-- Opening Marker --
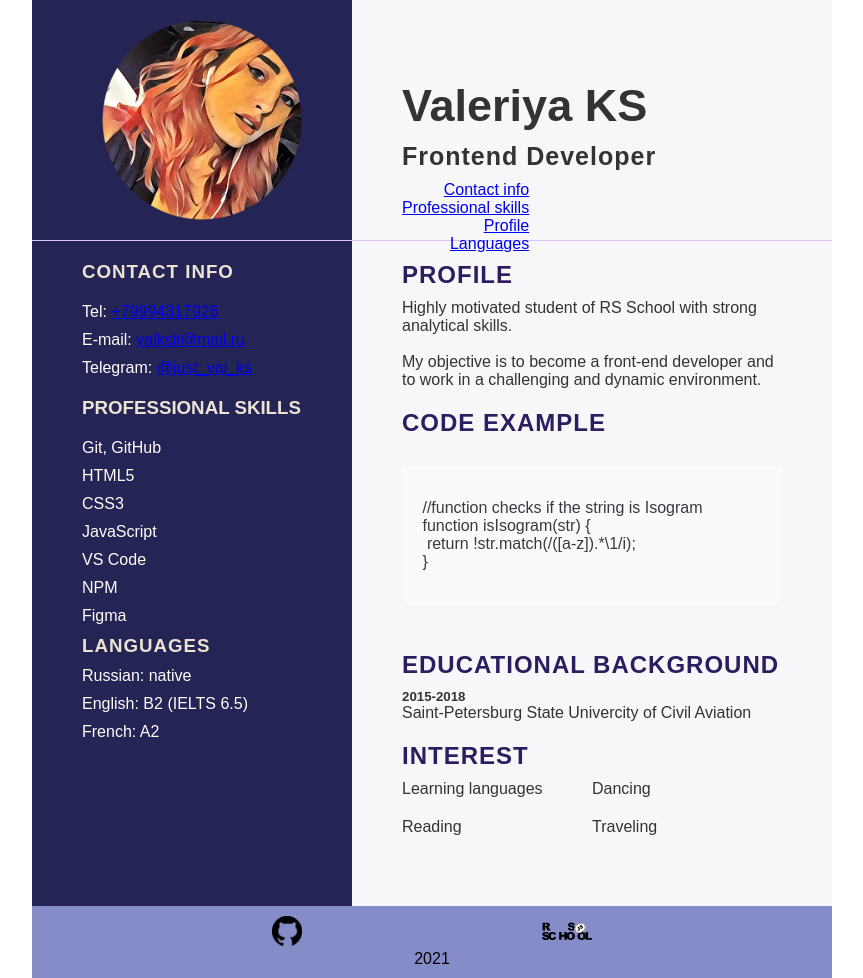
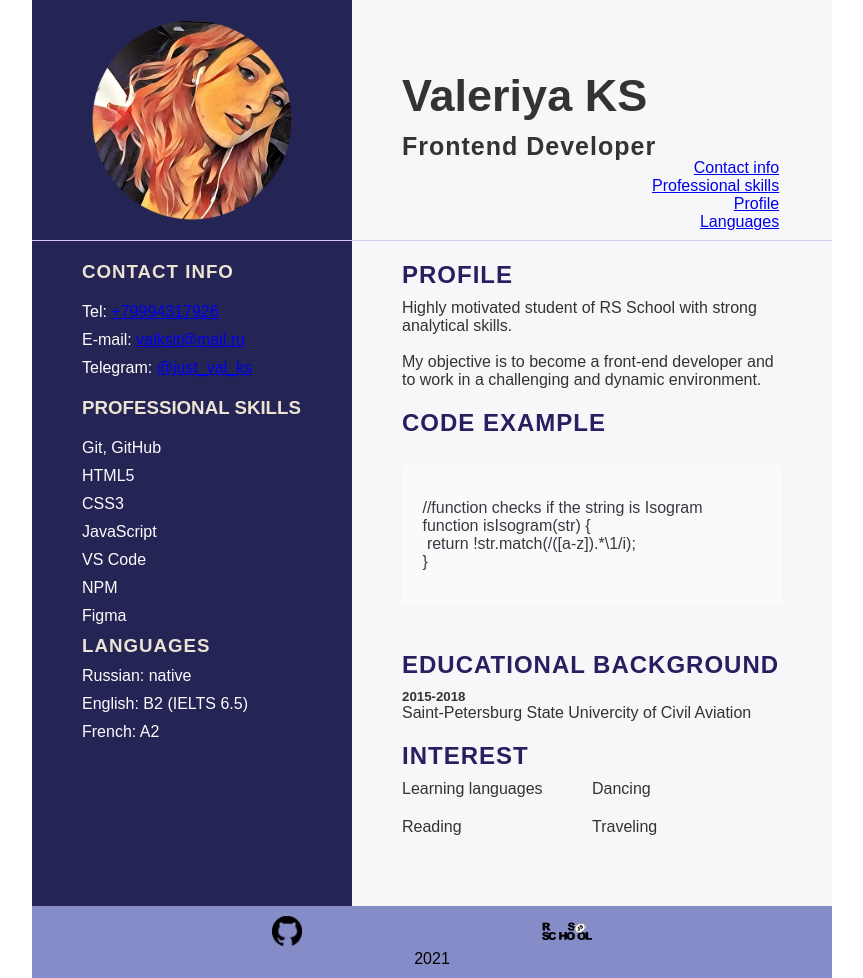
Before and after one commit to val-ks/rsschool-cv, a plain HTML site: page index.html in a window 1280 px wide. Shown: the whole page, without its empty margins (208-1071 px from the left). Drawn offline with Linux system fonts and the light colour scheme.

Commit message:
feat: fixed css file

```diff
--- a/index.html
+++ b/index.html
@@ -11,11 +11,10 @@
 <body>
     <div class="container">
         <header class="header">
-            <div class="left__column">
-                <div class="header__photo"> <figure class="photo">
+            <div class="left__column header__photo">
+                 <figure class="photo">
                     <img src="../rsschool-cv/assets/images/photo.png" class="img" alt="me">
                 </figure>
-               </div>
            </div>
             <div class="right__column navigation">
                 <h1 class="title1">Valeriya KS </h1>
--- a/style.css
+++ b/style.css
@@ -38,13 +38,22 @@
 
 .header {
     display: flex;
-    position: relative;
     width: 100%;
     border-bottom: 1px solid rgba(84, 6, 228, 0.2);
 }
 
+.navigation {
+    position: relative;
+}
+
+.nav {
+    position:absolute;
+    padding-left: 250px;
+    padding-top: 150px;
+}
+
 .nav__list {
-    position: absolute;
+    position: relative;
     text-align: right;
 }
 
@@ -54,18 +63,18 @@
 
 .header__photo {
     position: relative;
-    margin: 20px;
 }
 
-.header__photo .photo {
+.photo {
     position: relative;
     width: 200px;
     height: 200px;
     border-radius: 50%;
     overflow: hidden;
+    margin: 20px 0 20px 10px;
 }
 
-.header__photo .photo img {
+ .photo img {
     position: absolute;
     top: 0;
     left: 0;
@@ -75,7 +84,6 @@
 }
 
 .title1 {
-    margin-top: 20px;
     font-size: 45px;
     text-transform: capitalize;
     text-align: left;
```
-- Closing Marker --
**Brief**
Here the job is to print the data above exactly, except for any pictures.

**Exercise response**
Before and after one commit to val-ks/rsschool-cv, a plain HTML site: page index.html in a window 1280 px wide. Shown: the whole page, without its empty margins (208-1071 px from the left). Drawn offline with Linux system fonts and the light colour scheme.

Commit message:
feat: fixed css file

```diff
--- a/index.html
+++ b/index.html
@@ -11,11 +11,10 @@
 <body>
     <div class="container">
         <header class="header">
-            <div class="left__column">
-                <div class="header__photo"> <figure class="photo">
+            <div class="left__column header__photo">
+                 <figure class="photo">
                     <img src="../rsschool-cv/assets/images/photo.png" class="img" alt="me">
                 </figure>
-               </div>
            </div>
             <div class="right__column navigation">
                 <h1 class="title1">Valeriya KS </h1>
--- a/style.css
+++ b/style.css
@@ -38,13 +38,22 @@
 
 .header {
     display: flex;
-    position: relative;
     width: 100%;
     border-bottom: 1px solid rgba(84, 6, 228, 0.2);
 }
 
+.navigation {
+    position: relative;
+}
+
+.nav {
+    position:absolute;
+    padding-left: 250px;
+    padding-top: 150px;
+}
+
 .nav__list {
-    position: absolute;
+    position: relative;
     text-align: right;
 }
 
@@ -54,18 +63,18 @@
 
 .header__photo {
     position: relative;
-    margin: 20px;
 }
 
-.header__photo .photo {
+.photo {
     position: relative;
     width: 200px;
     height: 200px;
     border-radius: 50%;
     overflow: hidden;
+    margin: 20px 0 20px 10px;
 }
 
-.header__photo .photo img {
+ .photo img {
     position: absolute;
     top: 0;
     left: 0;
@@ -75,7 +84,6 @@
 }
 
 .title1 {
-    margin-top: 20px;
     font-size: 45px;
     text-transform: capitalize;
     text-align: left;
```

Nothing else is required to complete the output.